MATERIAL TO PROCESS.
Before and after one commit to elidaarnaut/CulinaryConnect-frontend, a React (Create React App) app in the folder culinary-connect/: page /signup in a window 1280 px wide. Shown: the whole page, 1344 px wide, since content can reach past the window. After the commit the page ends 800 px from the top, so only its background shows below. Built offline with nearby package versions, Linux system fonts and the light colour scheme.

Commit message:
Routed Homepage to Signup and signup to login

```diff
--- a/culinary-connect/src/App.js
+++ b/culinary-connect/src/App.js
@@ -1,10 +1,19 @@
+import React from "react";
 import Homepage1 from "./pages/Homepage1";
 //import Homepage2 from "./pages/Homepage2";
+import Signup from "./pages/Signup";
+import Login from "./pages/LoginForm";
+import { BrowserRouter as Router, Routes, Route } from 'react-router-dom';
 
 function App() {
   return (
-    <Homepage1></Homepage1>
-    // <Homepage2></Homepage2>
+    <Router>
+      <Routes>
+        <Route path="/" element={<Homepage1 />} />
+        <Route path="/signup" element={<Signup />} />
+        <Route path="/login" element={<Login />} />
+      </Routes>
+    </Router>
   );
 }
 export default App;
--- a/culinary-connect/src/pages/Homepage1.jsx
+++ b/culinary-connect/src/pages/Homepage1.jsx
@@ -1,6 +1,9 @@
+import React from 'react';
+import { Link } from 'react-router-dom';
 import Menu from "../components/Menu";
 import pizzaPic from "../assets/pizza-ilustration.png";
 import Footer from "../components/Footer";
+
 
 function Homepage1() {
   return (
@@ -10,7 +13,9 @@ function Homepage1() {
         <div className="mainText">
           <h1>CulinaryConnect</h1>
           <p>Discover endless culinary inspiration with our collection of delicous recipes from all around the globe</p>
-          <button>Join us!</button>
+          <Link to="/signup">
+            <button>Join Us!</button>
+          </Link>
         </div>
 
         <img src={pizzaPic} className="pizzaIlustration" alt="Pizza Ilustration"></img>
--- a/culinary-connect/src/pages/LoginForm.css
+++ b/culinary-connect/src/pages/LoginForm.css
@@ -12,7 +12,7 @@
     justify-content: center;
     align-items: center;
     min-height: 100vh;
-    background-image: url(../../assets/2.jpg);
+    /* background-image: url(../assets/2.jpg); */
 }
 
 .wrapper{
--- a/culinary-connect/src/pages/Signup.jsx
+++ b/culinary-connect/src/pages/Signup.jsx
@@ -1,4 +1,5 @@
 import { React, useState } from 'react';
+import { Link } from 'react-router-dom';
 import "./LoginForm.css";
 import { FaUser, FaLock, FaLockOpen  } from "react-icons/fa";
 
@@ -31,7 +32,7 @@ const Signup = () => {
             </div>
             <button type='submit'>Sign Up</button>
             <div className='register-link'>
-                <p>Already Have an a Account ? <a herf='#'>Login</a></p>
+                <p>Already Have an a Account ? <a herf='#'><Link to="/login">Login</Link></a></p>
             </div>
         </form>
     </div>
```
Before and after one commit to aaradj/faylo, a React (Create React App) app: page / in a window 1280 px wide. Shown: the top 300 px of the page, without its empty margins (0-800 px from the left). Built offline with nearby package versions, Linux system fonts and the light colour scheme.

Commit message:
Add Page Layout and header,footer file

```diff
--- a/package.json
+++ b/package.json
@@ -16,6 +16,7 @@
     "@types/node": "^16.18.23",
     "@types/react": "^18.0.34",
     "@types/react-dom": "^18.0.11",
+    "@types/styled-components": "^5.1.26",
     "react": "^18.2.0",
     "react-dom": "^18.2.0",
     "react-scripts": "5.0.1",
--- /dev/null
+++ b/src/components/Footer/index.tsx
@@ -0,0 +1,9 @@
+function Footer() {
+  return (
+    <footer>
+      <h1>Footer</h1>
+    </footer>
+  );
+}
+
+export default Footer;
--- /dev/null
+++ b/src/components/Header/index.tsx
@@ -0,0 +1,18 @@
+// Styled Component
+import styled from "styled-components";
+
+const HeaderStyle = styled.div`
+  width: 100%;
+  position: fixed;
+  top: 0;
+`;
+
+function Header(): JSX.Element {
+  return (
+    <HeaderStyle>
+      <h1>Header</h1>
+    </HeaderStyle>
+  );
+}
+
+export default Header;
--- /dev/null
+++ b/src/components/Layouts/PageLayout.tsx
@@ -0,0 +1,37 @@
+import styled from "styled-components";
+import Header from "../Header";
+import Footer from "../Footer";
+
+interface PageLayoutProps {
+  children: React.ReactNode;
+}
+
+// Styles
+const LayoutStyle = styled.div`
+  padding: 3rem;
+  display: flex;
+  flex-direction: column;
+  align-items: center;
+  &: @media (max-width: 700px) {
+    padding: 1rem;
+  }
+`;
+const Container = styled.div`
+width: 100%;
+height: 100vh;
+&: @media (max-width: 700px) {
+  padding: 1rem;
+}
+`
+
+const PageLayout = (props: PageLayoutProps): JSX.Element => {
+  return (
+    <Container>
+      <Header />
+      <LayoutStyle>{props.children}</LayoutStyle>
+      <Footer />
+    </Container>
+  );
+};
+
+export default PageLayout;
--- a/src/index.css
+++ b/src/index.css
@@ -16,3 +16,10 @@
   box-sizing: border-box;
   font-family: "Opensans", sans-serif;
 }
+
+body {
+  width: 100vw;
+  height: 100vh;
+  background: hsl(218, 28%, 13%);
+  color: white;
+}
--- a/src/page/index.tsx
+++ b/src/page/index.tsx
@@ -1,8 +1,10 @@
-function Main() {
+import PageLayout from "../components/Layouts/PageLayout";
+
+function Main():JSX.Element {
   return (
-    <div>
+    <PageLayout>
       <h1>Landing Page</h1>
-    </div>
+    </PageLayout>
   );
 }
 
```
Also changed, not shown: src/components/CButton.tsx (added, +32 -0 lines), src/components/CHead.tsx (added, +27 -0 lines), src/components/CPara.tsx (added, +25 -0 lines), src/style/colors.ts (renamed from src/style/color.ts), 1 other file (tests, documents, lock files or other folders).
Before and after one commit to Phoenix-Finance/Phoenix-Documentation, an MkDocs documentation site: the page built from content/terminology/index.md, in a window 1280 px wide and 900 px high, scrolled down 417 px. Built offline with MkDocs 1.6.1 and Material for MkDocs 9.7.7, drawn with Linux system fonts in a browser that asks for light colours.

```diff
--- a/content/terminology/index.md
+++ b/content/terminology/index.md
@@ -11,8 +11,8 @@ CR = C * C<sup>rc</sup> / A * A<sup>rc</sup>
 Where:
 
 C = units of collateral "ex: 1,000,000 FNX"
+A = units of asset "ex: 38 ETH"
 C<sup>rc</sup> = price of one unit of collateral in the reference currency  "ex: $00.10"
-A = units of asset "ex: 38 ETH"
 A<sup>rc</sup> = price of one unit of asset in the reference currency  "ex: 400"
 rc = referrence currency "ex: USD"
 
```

PROBLEM TO SOLVE. Give the records again, complete and exact.

SOLUTION TO THE EXERCISE.
Before and after one commit to elidaarnaut/CulinaryConnect-frontend, a React (Create React App) app in the folder culinary-connect/: page /signup in a window 1280 px wide. Shown: the whole page, 1344 px wide, since content can reach past the window. After the commit the page ends 800 px from the top, so only its background shows below. Built offline with nearby package versions, Linux system fonts and the light colour scheme.

Commit message:
Routed Homepage to Signup and signup to login

```diff
--- a/culinary-connect/src/App.js
+++ b/culinary-connect/src/App.js
@@ -1,10 +1,19 @@
+import React from "react";
 import Homepage1 from "./pages/Homepage1";
 //import Homepage2 from "./pages/Homepage2";
+import Signup from "./pages/Signup";
+import Login from "./pages/LoginForm";
+import { BrowserRouter as Router, Routes, Route } from 'react-router-dom';
 
 function App() {
   return (
-    <Homepage1></Homepage1>
-    // <Homepage2></Homepage2>
+    <Router>
+      <Routes>
+        <Route path="/" element={<Homepage1 />} />
+        <Route path="/signup" element={<Signup />} />
+        <Route path="/login" element={<Login />} />
+      </Routes>
+    </Router>
   );
 }
 export default App;
--- a/culinary-connect/src/pages/Homepage1.jsx
+++ b/culinary-connect/src/pages/Homepage1.jsx
@@ -1,6 +1,9 @@
+import React from 'react';
+import { Link } from 'react-router-dom';
 import Menu from "../components/Menu";
 import pizzaPic from "../assets/pizza-ilustration.png";
 import Footer from "../components/Footer";
+
 
 function Homepage1() {
   return (
@@ -10,7 +13,9 @@ function Homepage1() {
         <div className="mainText">
           <h1>CulinaryConnect</h1>
           <p>Discover endless culinary inspiration with our collection of delicous recipes from all around the globe</p>
-          <button>Join us!</button>
+          <Link to="/signup">
+            <button>Join Us!</button>
+          </Link>
         </div>
 
         <img src={pizzaPic} className="pizzaIlustration" alt="Pizza Ilustration"></img>
--- a/culinary-connect/src/pages/LoginForm.css
+++ b/culinary-connect/src/pages/LoginForm.css
@@ -12,7 +12,7 @@
     justify-content: center;
     align-items: center;
     min-height: 100vh;
-    background-image: url(../../assets/2.jpg);
+    /* background-image: url(../assets/2.jpg); */
 }
 
 .wrapper{
--- a/culinary-connect/src/pages/Signup.jsx
+++ b/culinary-connect/src/pages/Signup.jsx
@@ -1,4 +1,5 @@
 import { React, useState } from 'react';
+import { Link } from 'react-router-dom';
 import "./LoginForm.css";
 import { FaUser, FaLock, FaLockOpen  } from "react-icons/fa";
 
@@ -31,7 +32,7 @@ const Signup = () => {
             </div>
             <button type='submit'>Sign Up</button>
             <div className='register-link'>
-                <p>Already Have an a Account ? <a herf='#'>Login</a></p>
+                <p>Already Have an a Account ? <a herf='#'><Link to="/login">Login</Link></a></p>
             </div>
         </form>
     </div>
```
Before and after one commit to aaradj/faylo, a React (Create React App) app: page / in a window 1280 px wide. Shown: the top 300 px of the page, without its empty margins (0-800 px from the left). Built offline with nearby package versions, Linux system fonts and the light colour scheme.

Commit message:
Add Page Layout and header,footer file

```diff
--- a/package.json
+++ b/package.json
@@ -16,6 +16,7 @@
     "@types/node": "^16.18.23",
     "@types/react": "^18.0.34",
     "@types/react-dom": "^18.0.11",
+    "@types/styled-components": "^5.1.26",
     "react": "^18.2.0",
     "react-dom": "^18.2.0",
     "react-scripts": "5.0.1",
--- /dev/null
+++ b/src/components/Footer/index.tsx
@@ -0,0 +1,9 @@
+function Footer() {
+  return (
+    <footer>
+      <h1>Footer</h1>
+    </footer>
+  );
+}
+
+export default Footer;
--- /dev/null
+++ b/src/components/Header/index.tsx
@@ -0,0 +1,18 @@
+// Styled Component
+import styled from "styled-components";
+
+const HeaderStyle = styled.div`
+  width: 100%;
+  position: fixed;
+  top: 0;
+`;
+
+function Header(): JSX.Element {
+  return (
+    <HeaderStyle>
+      <h1>Header</h1>
+    </HeaderStyle>
+  );
+}
+
+export default Header;
--- /dev/null
+++ b/src/components/Layouts/PageLayout.tsx
@@ -0,0 +1,37 @@
+import styled from "styled-components";
+import Header from "../Header";
+import Footer from "../Footer";
+
+interface PageLayoutProps {
+  children: React.ReactNode;
+}
+
+// Styles
+const LayoutStyle = styled.div`
+  padding: 3rem;
+  display: flex;
+  flex-direction: column;
+  align-items: center;
+  &: @media (max-width: 700px) {
+    padding: 1rem;
+  }
+`;
+const Container = styled.div`
+width: 100%;
+height: 100vh;
+&: @media (max-width: 700px) {
+  padding: 1rem;
+}
+`
+
+const PageLayout = (props: PageLayoutProps): JSX.Element => {
+  return (
+    <Container>
+      <Header />
+      <LayoutStyle>{props.children}</LayoutStyle>
+      <Footer />
+    </Container>
+  );
+};
+
+export default PageLayout;
--- a/src/index.css
+++ b/src/index.css
@@ -16,3 +16,10 @@
   box-sizing: border-box;
   font-family: "Opensans", sans-serif;
 }
+
+body {
+  width: 100vw;
+  height: 100vh;
+  background: hsl(218, 28%, 13%);
+  color: white;
+}
--- a/src/page/index.tsx
+++ b/src/page/index.tsx
@@ -1,8 +1,10 @@
-function Main() {
+import PageLayout from "../components/Layouts/PageLayout";
+
+function Main():JSX.Element {
   return (
-    <div>
+    <PageLayout>
       <h1>Landing Page</h1>
-    </div>
+    </PageLayout>
   );
 }
 
```
Also changed, not shown: src/components/CButton.tsx (added, +32 -0 lines), src/components/CHead.tsx (added, +27 -0 lines), src/components/CPara.tsx (added, +25 -0 lines), src/style/colors.ts (renamed from src/style/color.ts), 1 other file (tests, documents, lock files or other folders).
Before and after one commit to Phoenix-Finance/Phoenix-Documentation, an MkDocs documentation site: the page built from content/terminology/index.md, in a window 1280 px wide and 900 px high, scrolled down 417 px. Built offline with MkDocs 1.6.1 and Material for MkDocs 9.7.7, drawn with Linux system fonts in a browser that asks for light colours.

```diff
--- a/content/terminology/index.md
+++ b/content/terminology/index.md
@@ -11,8 +11,8 @@ CR = C * C<sup>rc</sup> / A * A<sup>rc</sup>
 Where:
 
 C = units of collateral "ex: 1,000,000 FNX"
+A = units of asset "ex: 38 ETH"
 C<sup>rc</sup> = price of one unit of collateral in the reference currency  "ex: $00.10"
-A = units of asset "ex: 38 ETH"
 A<sup>rc</sup> = price of one unit of asset in the reference currency  "ex: 400"
 rc = referrence currency "ex: USD"
 
```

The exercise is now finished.